Many investors believe that mutual fund investments will not provide steady income flows. Others believe that dividends from mutual funds, particularly debt mutual funds, are a reliable source of consistent income flow. Both, however, need to be fixed. In the case of the former, mutual funds' Systematic Withdrawal Plan (SWP) function helps provide consistent cash flows at a set frequency. Dividends are not guaranteed and are contingent on the availability of distributable surplus from the plan.




SWP stands for Systematic Withdrawal Plan, and it allows investors to withdraw money from a mutual fund plan at regular intervals. This is a popular choice among investors who want to get money at regular times.

There are generally two types of SWPs. In the first option, the investor specifies a predetermined amount that is withdrawn at regular intervals such as monthly, quarterly, and so on. Investors can also withdraw the appreciated amount on a monthly or quarterly basis. If assets are kept for a long time, the SWP may become a tax-efficient choice.

The strength of a financial product is determined by its rate of return; however, the true return on an investment is the money received after taxes have been taken from the total amount returned.

Withdraw and Returns In Debt Funds and Fixed Deposits

Withdraw and Returns In Debt Funds and Fixed Deposits

Fixed deposits are a secure investment choice that offers stable interest rates, special rates for elderly citizens, a variety of interest payment methods, no market risk, and income tax benefits. The safety of the money is one of the first conditions for any financial investment, and the FD provides this, but the profits are not as promising as debt funds.

Withdrawals and returns on both investments are treated differently. The interest income received on Fixed Deposits is simply added to the investors' income and taxed according to their respective tax bands. However, because FDs are a fixed investment for a certain length of time, liquidity is difficult. And early withdrawal might result in a penalty.

Debt funds, on the other hand, have the advantage of easy liquidity in the event that investors wish to withdraw. The future for debt funds is likewise bright. When interest rates fall, debt markets rise.

Aside from declining interest rates, financial advisors recommend systematic withdrawal plans (SWP) in debt mutual funds as a preferable choice for investors wishing to receive a regular income from a lump investment, particularly those in higher tax brackets.

Why are SWPs more tax-efficient than FDs?

Why are SWPs more tax-efficient than FDs?

Only investments in debt funds that are kept for more than three years are considered long-term.
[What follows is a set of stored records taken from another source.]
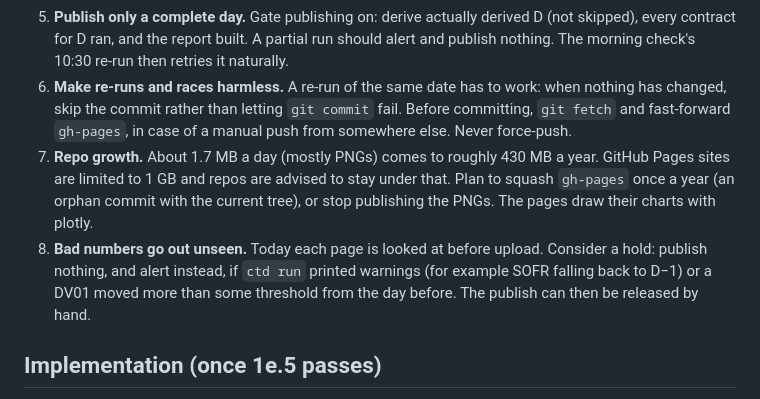
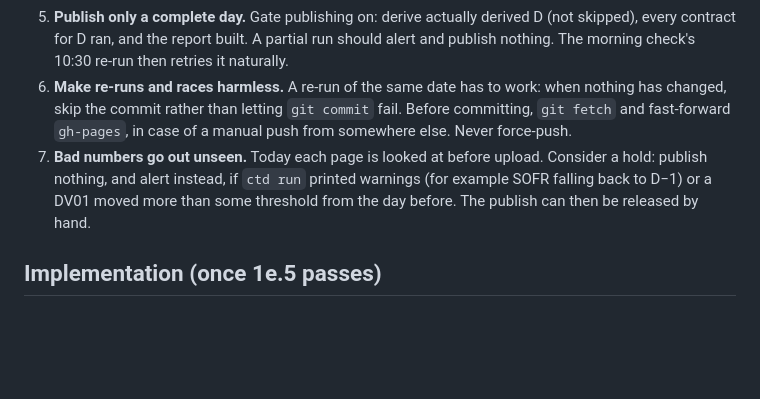
Before and after one commit to willdshi/ust-futures-ctd, a Markdown page: docs/publish-automation-notes.md, the part around the change. Rendered like a GitHub page; blank space fills up the shorter version.

Commit message:
remove pngs from publishing plan

```diff
--- a/docs/publish-automation-notes.md
+++ b/docs/publish-automation-notes.md
@@ -29,8 +29,7 @@ The `ctd-morning` task (09:15 on weekdays, `scripts/morning.py`) runs fetch, SOF
 4. **Push authentication with nobody at the keyboard.** The credential helper is Git Credential Manager. Its cached token normally works from the task, which runs as the logged-on user, including when the screen is locked. But if the token expires, GCM opens a sign-in window and the task hangs until its 2-hour limit. Set `GCM_INTERACTIVE=never` and `GIT_TERMINAL_PROMPT=0` for the push so it fails fast and raises an alert. Or use an SSH key that only this repo uses.
 5. **Publish only a complete day.** Gate publishing on: derive actually derived D (not skipped), every contract for D ran, and the report built. A partial run should alert and publish nothing. The morning check's 10:30 re-run then retries it naturally.
 6. **Make re-runs and races harmless.** A re-run of the same date has to work: when nothing has changed, skip the commit rather than letting `git commit` fail. Before committing, `git fetch` and fast-forward `gh-pages`, in case of a manual push from somewhere else. Never force-push.
-7. **Repo growth.** About 1.7 MB a day (mostly PNGs) comes to roughly 430 MB a year. GitHub Pages sites are limited to 1 GB and repos are advised to stay under that. Plan to squash `gh-pages` once a year (an orphan commit with the current tree), or stop publishing the PNGs. The pages draw their charts with plotly.
-8. **Bad numbers go out unseen.** Today each page is looked at before upload. Consider a hold: publish nothing, and alert instead, if `ctd run` printed warnings (for example SOFR falling back to D−1) or a DV01 moved more than some threshold from the day before. The publish can then be released by hand.
+7. **Bad numbers go out unseen.** Today each page is looked at before upload. Consider a hold: publish nothing, and alert instead, if `ctd run` printed warnings (for example SOFR falling back to D−1) or a DV01 moved more than some threshold from the day before. The publish can then be released by hand.
 
 ## Implementation (once 1e.5 passes)
 
```
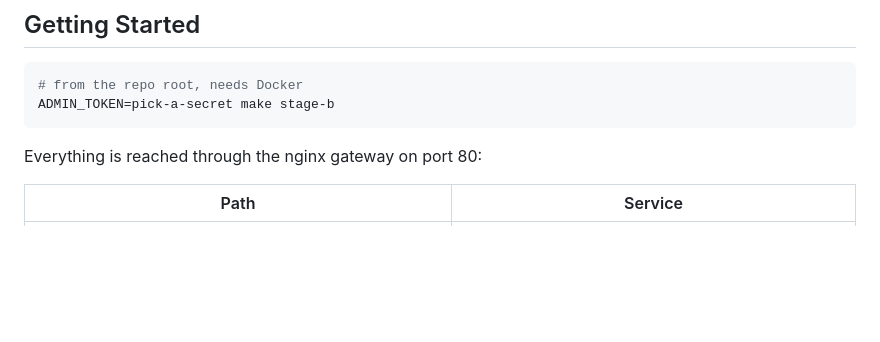
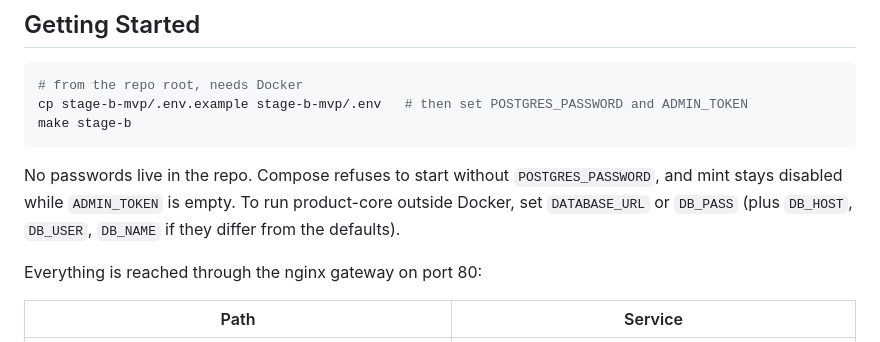
Before and after one commit to arun0786-co/automated-supermarket-ecosystem, a Markdown page: stage-b-mvp/README.md, the part around the change. Rendered like a GitHub page; blank space fills up the shorter version.

Commit message:
document stage B env setup

````diff
--- a/stage-b-mvp/README.md
+++ b/stage-b-mvp/README.md
@@ -44,8 +44,13 @@ a message broker, and containerised deployments.
 
 ```bash
 # from the repo root, needs Docker
-ADMIN_TOKEN=pick-a-secret make stage-b
+cp stage-b-mvp/.env.example stage-b-mvp/.env   # then set POSTGRES_PASSWORD and ADMIN_TOKEN
+make stage-b
 ```
+
+No passwords live in the repo. Compose refuses to start without `POSTGRES_PASSWORD`, and
+mint stays disabled while `ADMIN_TOKEN` is empty. To run product-core outside Docker, set
+`DATABASE_URL` or `DB_PASS` (plus `DB_HOST`, `DB_USER`, `DB_NAME` if they differ from the defaults).
 
 Everything is reached through the nginx gateway on port 80:
 
````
Long-term capital gains on debt funds are now taxed at a rate of 20%. Investors, on the other hand, profit from indexation on their initial investment. This implies that the initial investment is adjusted for inflation and taxed as a result. Long-term capital gains tax is insignificant since the original cost of investment rises when inflation is factored in.

Short-term profits are taxed according to the investor's tax bracket if debt mutual fund assets are redeemed or sold before three years. Even in the first three years of investing, SWP in debt funds is more tax-efficient than fixed deposits.

Bottom Line

It's a common fallacy that only conventional goods, not market-connected products like mutual funds, can generate predictable cash flows at a certain regularity. Investors may choose the SWP, or Systematic Withdrawal Plan, for consistent cash flows, particularly in the case of debt mutual funds, which are less volatile than equity mutual funds. Short-maturity debt funds and accrual funds are more suited for SWP than long-maturity debt funds.

Story first published: Tuesday, March 15, 2022, 17:40 [IST]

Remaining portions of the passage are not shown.